Assigned task: Return a copy of each line in the listing that includes the word "DATA".

Input for this task:
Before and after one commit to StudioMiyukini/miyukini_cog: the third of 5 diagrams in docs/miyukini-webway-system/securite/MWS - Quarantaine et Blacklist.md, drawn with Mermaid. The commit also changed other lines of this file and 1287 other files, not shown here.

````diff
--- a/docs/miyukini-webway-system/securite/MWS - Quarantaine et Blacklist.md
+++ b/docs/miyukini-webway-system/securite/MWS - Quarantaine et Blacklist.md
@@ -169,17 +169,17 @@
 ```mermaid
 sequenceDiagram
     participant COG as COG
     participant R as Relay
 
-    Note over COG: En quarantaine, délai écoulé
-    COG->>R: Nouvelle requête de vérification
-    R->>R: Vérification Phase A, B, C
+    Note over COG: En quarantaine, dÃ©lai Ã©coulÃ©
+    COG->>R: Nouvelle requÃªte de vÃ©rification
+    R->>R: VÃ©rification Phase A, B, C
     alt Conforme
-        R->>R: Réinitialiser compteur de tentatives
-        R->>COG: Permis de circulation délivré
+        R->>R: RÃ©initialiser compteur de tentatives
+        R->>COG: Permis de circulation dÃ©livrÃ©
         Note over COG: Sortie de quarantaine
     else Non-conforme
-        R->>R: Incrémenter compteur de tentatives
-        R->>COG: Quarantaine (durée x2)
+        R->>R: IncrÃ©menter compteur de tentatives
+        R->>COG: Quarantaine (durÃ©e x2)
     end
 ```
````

--

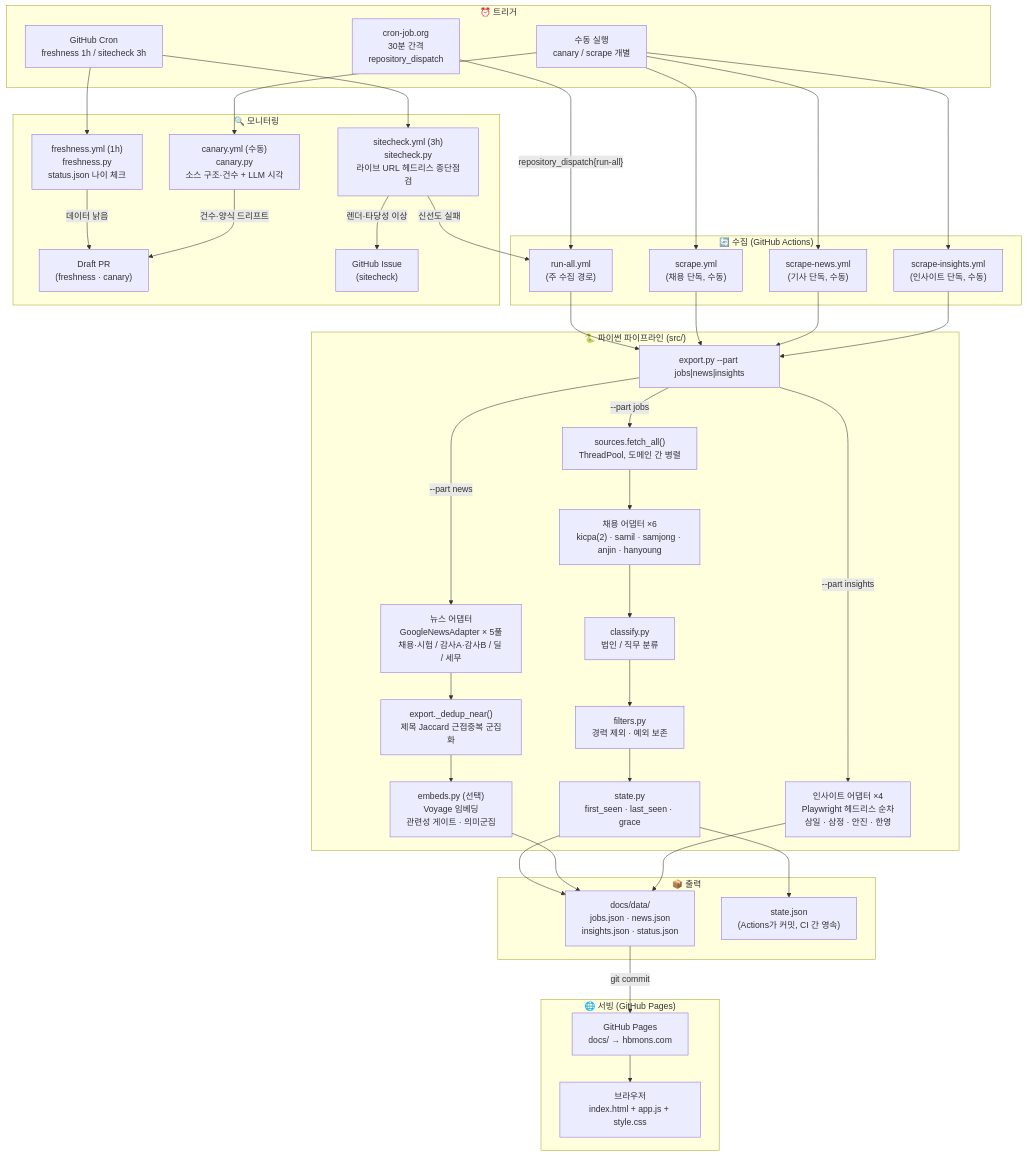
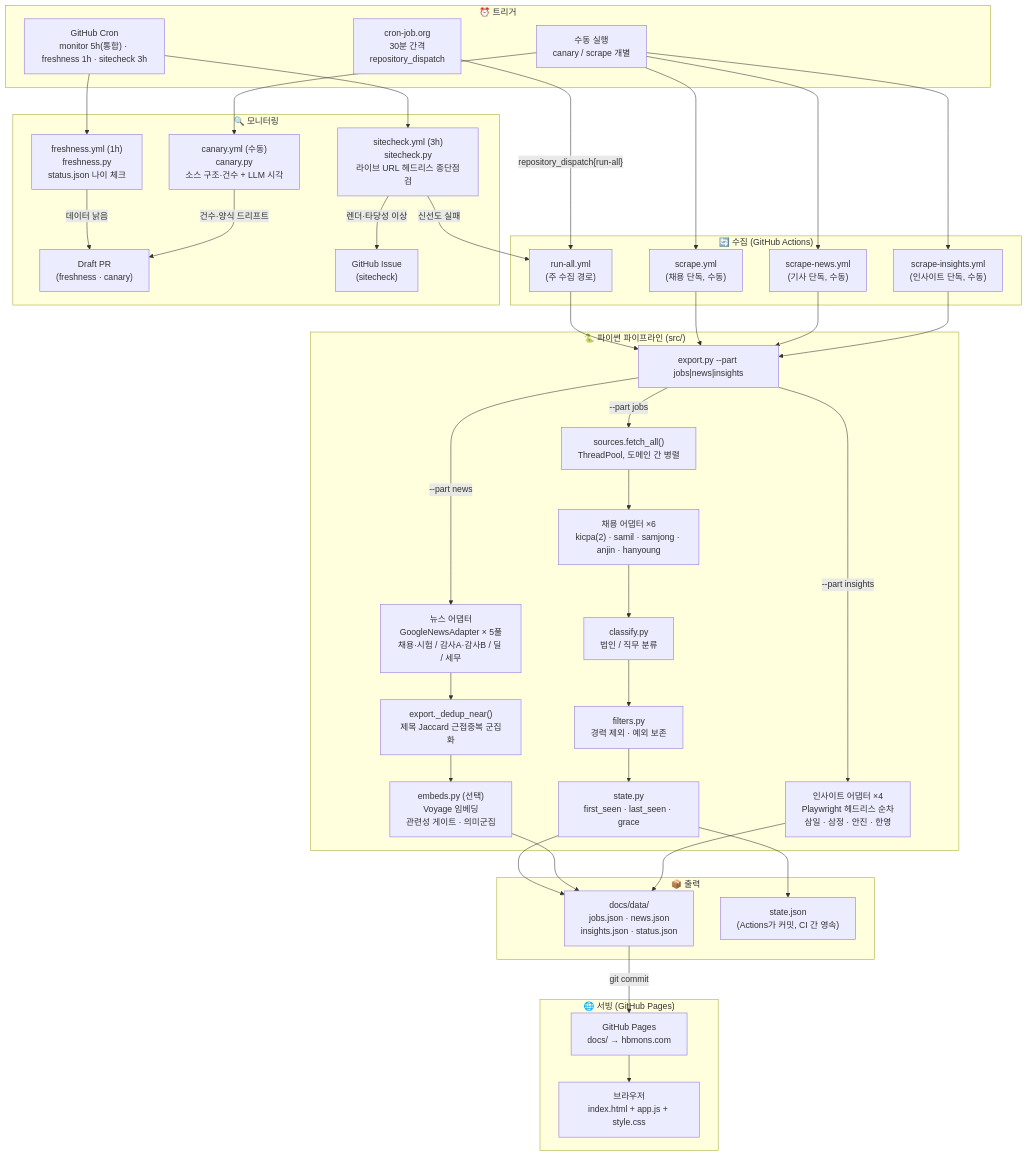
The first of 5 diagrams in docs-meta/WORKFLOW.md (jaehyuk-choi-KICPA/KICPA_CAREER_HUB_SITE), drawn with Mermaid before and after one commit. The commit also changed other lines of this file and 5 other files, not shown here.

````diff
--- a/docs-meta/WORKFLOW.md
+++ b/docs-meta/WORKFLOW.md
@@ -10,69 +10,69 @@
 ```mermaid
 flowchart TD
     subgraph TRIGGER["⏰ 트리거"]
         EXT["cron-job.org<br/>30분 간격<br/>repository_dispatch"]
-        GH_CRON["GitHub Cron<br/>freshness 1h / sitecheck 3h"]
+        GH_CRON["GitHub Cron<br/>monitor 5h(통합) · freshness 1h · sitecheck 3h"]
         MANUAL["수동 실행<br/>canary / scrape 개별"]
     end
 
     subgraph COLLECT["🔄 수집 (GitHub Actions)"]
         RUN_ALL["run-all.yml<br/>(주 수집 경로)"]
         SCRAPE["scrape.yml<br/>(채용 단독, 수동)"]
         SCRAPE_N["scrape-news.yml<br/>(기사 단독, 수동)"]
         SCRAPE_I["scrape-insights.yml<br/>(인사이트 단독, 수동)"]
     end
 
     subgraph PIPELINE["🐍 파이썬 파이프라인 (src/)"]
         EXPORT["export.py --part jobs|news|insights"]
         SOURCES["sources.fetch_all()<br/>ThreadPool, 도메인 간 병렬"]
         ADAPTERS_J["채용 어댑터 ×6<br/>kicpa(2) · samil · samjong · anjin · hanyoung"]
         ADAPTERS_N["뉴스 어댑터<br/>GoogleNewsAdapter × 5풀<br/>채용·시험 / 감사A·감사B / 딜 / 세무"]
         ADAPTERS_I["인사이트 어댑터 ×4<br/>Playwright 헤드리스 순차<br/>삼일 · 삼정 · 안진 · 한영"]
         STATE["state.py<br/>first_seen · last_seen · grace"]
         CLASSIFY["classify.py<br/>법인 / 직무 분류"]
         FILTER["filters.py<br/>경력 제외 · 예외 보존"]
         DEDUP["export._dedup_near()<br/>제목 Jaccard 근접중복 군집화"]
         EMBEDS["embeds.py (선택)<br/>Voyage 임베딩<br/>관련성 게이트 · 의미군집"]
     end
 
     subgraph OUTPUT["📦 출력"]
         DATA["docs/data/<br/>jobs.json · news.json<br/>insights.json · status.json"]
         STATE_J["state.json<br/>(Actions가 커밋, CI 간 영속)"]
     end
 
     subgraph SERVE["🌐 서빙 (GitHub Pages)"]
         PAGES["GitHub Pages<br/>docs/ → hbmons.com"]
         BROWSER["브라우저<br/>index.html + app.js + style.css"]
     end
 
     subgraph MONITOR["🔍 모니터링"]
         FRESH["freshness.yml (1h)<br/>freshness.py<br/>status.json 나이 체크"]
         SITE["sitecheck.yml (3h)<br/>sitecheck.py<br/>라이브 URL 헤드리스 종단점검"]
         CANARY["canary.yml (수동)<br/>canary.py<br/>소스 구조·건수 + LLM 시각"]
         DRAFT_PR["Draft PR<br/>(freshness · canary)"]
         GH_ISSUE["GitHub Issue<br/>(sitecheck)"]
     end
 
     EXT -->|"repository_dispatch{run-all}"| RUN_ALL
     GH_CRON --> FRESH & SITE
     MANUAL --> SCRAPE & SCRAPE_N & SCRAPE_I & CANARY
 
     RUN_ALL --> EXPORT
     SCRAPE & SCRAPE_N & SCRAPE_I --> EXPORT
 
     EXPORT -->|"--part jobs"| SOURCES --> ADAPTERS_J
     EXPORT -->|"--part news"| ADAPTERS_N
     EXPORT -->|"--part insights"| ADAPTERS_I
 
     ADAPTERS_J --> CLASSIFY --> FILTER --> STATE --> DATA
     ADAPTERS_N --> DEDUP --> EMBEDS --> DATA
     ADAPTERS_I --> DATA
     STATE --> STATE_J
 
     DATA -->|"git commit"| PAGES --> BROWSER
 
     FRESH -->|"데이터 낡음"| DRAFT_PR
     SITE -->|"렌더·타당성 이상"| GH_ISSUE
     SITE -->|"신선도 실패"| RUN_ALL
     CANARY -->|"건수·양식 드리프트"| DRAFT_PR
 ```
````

Answer area:
         DATA["docs/data/<br/>jobs.json · news.json<br/>insights.json · status.json"]
     ADAPTERS_J --> CLASSIFY --> FILTER --> STATE --> DATA
     ADAPTERS_N --> DEDUP --> EMBEDS --> DATA
     ADAPTERS_I --> DATA
     DATA -->|"git commit"| PAGES --> BROWSER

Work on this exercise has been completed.